The answer, we believe, is yes. But we’re arguing for a day on which we all bring a bit more love to the world in general, especially for those who need it most. (For how-to tips, check out our Valentine’s Day guide for gift ideas that give back.)

In our family, Feb. 14 is the anniversary of our dear Grandma Mimi’s birthday. Before she passed, we would spend Valentine’s Day with her, bearing flowers. We would escort her to the hairdresser, or provide some other treat to show our love.

Mimi’s challenges with Alzheimer’s meant that our last few years of visits took place in her retirement home. It’s a very nice spot with kind and dedicated staff, but it can still be a sad place. Several of the residents mistake us for their grandkids, and sigh when they learn we’re not.

Mother Teresa once said the most terrible poverty in the world is loneliness. It’s also said that February is the loneliest month, in the midst of the dark winter and with a special day dedicated to extolling the wonders of coupledom. If you’re not paired off, it’s easy to feel left out.

We don’t say this to be a downer on Valentine’s Day, but to spark a mini-movement that looks beyond romantic love. If you have it, awesome: Show your love to your dearest in the most creative and meaningful ways you can (ideally with less material stuff and more love notes). But maybe we can each take a moment to “spread the love” by bringing some kindness and companionship to someone who needs it.

We may know someone who has lost a loved one over the past year, for whom today is especially lonely. Family members, friends or neighbors who live alone may appreciate a phone call, a lunch date or a batch of muffins, just to know that they’re noticed and cared for, that they’re not alone.
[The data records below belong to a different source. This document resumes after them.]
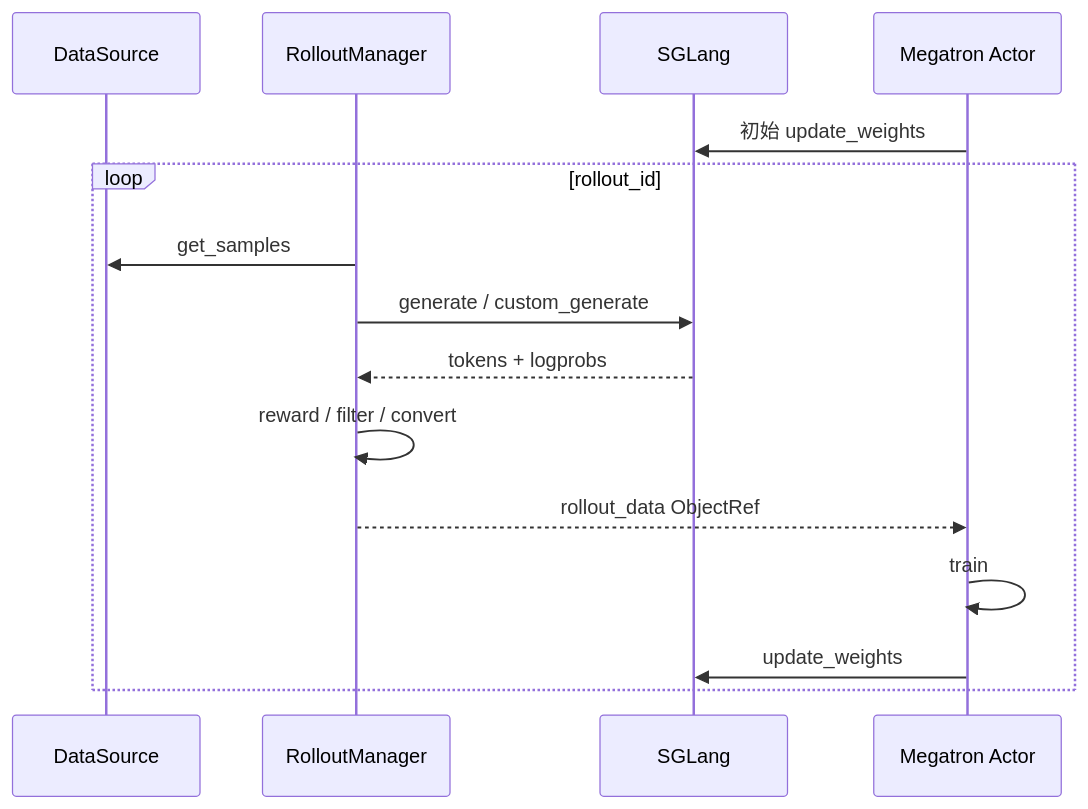
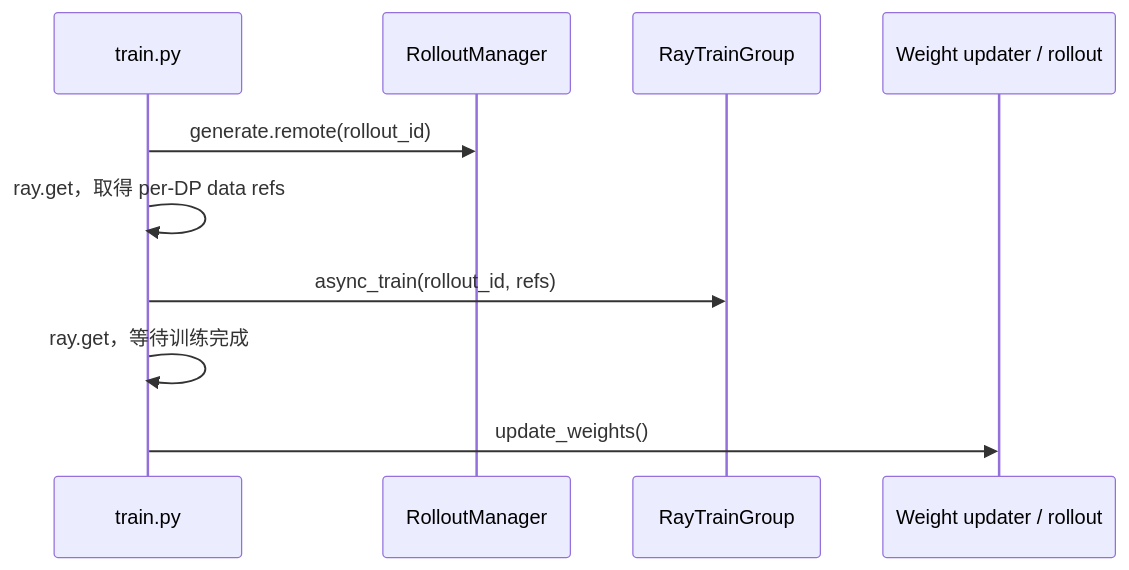
One commit to OnlyHero5/sglang-reading-vault changed the first of 5 diagrams in slime_reading/阅读方法/Slime-阅读方法-数据流.md. Above: the diagram before and after it, drawn with Mermaid. The commit also changed other lines of this file and 512 other files, not shown here.

````diff
--- a/slime_reading/阅读方法/Slime-阅读方法-数据流.md
+++ b/slime_reading/阅读方法/Slime-阅读方法-数据流.md
@@ -24,18 +22,13 @@
 ```mermaid
 sequenceDiagram
-    participant DS as DataSource
+    participant Main as train.py
     participant RM as RolloutManager
-    participant SGL as SGLang
-    participant ACT as Megatron Actor
+    participant TG as RayTrainGroup
+    participant UP as Weight updater / rollout
 
-    ACT->>SGL: 初始 update_weights
-    loop rollout_id
-        RM->>DS: get_samples
-        RM->>SGL: generate / custom_generate
-        SGL-->>RM: tokens + logprobs
-        RM->>RM: reward / filter / convert
-        RM-->>ACT: rollout_data ObjectRef
-        ACT->>ACT: train
-        ACT->>SGL: update_weights
-    end
+    Main->>RM: generate.remote(rollout_id)
+    Main->>Main: ray.get，取得 per-DP data refs
+    Main->>TG: async_train(rollout_id, refs)
+    Main->>Main: ray.get，等待训练完成
+    Main->>UP: update_weights()
 ```
````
Even a simple smile and hello to someone you pass on the street would add warmth to a cold winter’s day.

Valentine’s Day is an opportunity to reach beyond our regular circles of love and to make someone’s day by letting them know we’re thinking of them.